With the Furlough Method, you avoid getting swept into the thrall of purge passion, only to find that the cost of another aqua cashmere cardi—which you now realize would look great with your new charcoal skirt—is a lot higher than what you paid for the one you gave away. 
 
Step #1: Make sure it's clean (you don't want to raise a farm team of moths), and pack in a garment bag or box. Store the piece out of sight, and not in your own closet, where you might be tempted to peek.


If your memory is not perfect, like mine, make a list of these items and where they are.

Step #2: Wait a minimum of four to a max of twelve months. One of two things will transpire:

A. You discover that you miss the item: Take it out of storage and wear it immediately– that's why you dug it out, right?

If the item makes it back into your closet, apply the Hanger Test. After that first wearing, turn its hanger in the opposite direction to the rest of the garments. If in four months (or a season), that hanger is still pointing the other way, get rid of it. 

No, you don't re-furlough; that would take you to the territory of nutbar-hoarderland.

or,
 
B. You do not wear or even think about the thing: Out it goes! (If you can do so without looking at it again, that's best.) At this point, parting feels entirely different than pitching it in the initial cleanout stage.

In the past, thanks to my mother's influence, ("What? That skirt is perfectly good!") I could eat pufferfish liver with more equanimity than cast an expensive item from my closet. Post furlough, the item loses its emotional power and I can let go in peace.

You could achieve the same thing by loaning the piece to a friend for awhile, with clear repatriation rights and an understanding that there might be some normal wear. 

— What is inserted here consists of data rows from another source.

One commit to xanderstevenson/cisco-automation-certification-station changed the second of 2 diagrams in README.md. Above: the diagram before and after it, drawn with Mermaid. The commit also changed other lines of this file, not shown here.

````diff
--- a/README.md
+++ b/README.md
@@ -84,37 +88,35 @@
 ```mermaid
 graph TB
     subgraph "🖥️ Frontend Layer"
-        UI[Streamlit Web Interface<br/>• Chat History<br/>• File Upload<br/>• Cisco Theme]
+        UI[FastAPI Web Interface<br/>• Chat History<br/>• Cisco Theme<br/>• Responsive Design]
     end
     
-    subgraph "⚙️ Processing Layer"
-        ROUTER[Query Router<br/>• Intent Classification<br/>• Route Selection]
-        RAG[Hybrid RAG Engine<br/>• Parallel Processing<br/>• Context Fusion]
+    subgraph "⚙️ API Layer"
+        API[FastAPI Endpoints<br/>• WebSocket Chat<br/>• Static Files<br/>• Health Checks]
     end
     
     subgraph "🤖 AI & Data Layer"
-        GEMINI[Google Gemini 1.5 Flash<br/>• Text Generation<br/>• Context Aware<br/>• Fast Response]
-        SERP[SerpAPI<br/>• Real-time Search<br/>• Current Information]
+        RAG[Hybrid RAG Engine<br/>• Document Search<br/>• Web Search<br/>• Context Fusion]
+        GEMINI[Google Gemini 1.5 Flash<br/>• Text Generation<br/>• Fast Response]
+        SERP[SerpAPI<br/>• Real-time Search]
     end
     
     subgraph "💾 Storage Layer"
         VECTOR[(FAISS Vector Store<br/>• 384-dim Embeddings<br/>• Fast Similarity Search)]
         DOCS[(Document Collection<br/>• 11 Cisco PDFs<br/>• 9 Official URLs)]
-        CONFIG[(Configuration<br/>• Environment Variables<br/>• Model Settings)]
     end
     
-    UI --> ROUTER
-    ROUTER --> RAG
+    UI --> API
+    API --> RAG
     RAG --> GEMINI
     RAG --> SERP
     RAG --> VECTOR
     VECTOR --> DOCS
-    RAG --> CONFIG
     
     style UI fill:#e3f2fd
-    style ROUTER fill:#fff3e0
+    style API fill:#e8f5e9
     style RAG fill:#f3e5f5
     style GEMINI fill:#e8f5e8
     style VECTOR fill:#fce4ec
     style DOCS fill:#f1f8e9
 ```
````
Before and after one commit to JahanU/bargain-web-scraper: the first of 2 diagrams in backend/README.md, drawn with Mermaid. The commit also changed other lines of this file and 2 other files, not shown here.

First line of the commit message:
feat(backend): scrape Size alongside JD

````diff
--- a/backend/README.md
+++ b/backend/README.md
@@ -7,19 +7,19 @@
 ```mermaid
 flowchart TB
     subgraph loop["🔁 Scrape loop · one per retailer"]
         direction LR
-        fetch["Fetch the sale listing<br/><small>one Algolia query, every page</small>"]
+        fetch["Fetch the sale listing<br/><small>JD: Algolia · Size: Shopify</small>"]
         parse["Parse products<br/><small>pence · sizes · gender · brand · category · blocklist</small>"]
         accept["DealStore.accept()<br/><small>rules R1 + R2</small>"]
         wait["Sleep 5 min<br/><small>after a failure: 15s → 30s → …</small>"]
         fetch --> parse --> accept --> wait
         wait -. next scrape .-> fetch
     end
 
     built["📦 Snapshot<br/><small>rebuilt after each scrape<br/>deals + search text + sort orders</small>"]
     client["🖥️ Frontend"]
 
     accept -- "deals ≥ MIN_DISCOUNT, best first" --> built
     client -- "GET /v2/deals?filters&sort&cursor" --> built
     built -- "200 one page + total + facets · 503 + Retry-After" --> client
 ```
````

In the world of pretty new things, this Etro dress, audaciously Italian-ly springy as a park full of tulips, turns my head:



I don't think that dress would ever leave my closet!